A petition against the deportation of a two-year-old girl from Sweden to France has received 30,000 signatures. The case has led to renewed calls to incorporate the UN Convention on the Rights of the Child into Swedish law.

Anger mounts over two-year-old's deportation

The decision by the Swedish Migration Board (Migrationsverket) to deport the two-year-old Haddile to France in an effort to reunite her with her mother has received widespread criticism from the Swedish public and children’s rights organizations.

The girl’s mother, who is Algerian but has French citizenship, disappeared 20 days after giving birth at a hospital in Lund in the south of Sweden.
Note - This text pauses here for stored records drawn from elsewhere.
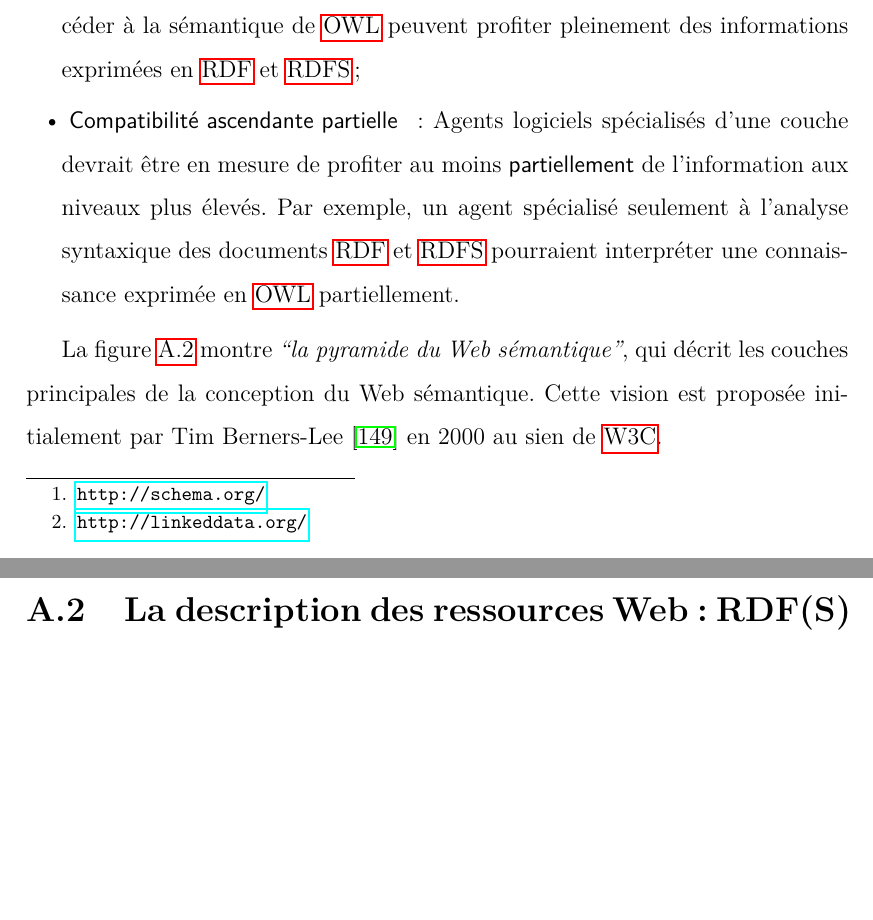
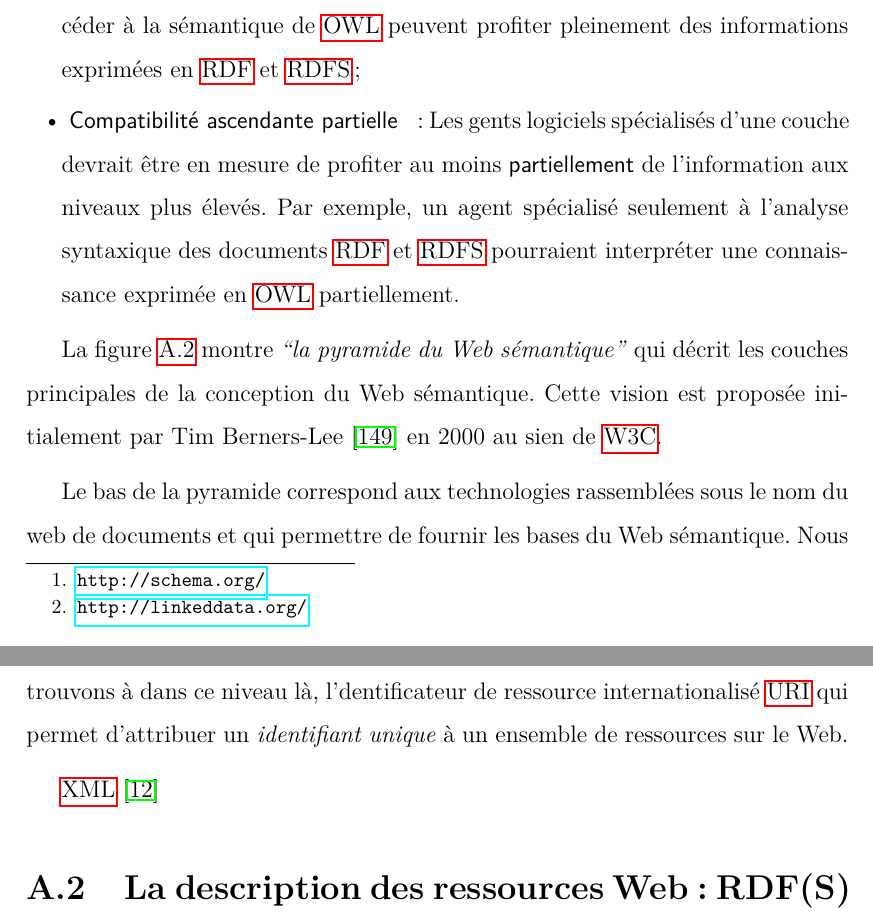
Before and after one commit to tarrsalah/pfe, a LaTeX thesis (tex/main.tex, which reads tex/appendices/A.tex): two parts of pages 110 and 111 of 115, joined at a grey line, cut so that both start at the same text, the shorter picture padded with empty space. Compiled offline with pdfLaTeX.

Commit message:
the uri in the semantic web stack.

```diff
--- a/tex/appendices/A.tex
+++ b/tex/appendices/A.tex
@@ -189,7 +188,7 @@ l'autre, deux principes doivent suivie~\cite{antoniou2012semantic}:
   sémantique de \acrshort{owl} peuvent profiter pleinement des
   informations exprimées en \acrshort{rdf} et \acrshort{rdfs};
 
-\item[Compatibilité ascendante partielle ]: Agents logiciels
+\item[Compatibilité ascendante partielle ]: Les gents logiciels
   spécialisés d'une couche devrait être en mesure de profiter au moins
   \textsf{partiellement} de l'information aux niveaux plus élevés. Par
   exemple, un agent spécialisé seulement à l'analyse syntaxique des
@@ -199,10 +198,19 @@ l'autre, deux principes doivent suivie~\cite{antoniou2012semantic}:
 \enddescription
 
 La figure~\ref{fig:semantic-web-stack} montre \emph{``la pyramide du
-  Web sémantique''}, qui décrit les couches principales de la
+  Web sémantique''} qui décrit les couches principales de la
 conception du Web sémantique. Cette vision est proposée initialement
 par Tim Berners-Lee~\cite{berners2000xml} en \date{2000} au sien de
 \acrshort{w3c}.\medskip
+
+Le bas de la pyramide correspond aux technologies rassemblées sous le
+nom du web de documents et qui permettre de fournir les bases du Web
+sémantique. Nous trouvons à dans ce niveau là, l'dentificateur de
+ressource internationalisé~\acrshort{uri} qui permet d'attribuer un
+\emph{identifiant unique} à un ensemble de ressources sur le
+Web.\medskip
+
+\acrshort{xml}~\cite{bray1998extensible}
 
 % summary for the semantic web stack
 % * URI (Uniform Resource Identifiers) est un composant fondamental du
```
Also changed, not shown: tex/appendices/A.tex (1 more changed lines).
Her whereabouts are still unknown.

Haddile’s step father took care of her when the mother disappeared but he was accused of abuse after Haddile was admitted to hospital with serious brain damage at the age of four months.

Haddile then ended up in foster care and her foster parents say they are willing to adopt her.

In light of this case, several Swedish political parties are now calling for the UN Convention on the Rights of the Child to be fully incorporated into Swedish law.

“If the child convention were part of Swedish law, children’s legal position would be strengthened. A political majority in the government wants the convention to become Swedish law, but nothing happens,” said Emma von Corswant, a children’s rights lawyer at Unicef, in a statement.

Unicef says the handling of Haddile’s case goes against Article 2 in the Convention on the Rights of the Child, which specifies children’s rights to be protected against discrimination.

In an opinion piece for the Newsmill website, Stina Bengtsson of the Centre Party called for the child convention to be incorporated into Swedish law. The Social Democrat migration spokesperson, Fredrik Lundh, made a similar appeal in a statement to the TT news agency.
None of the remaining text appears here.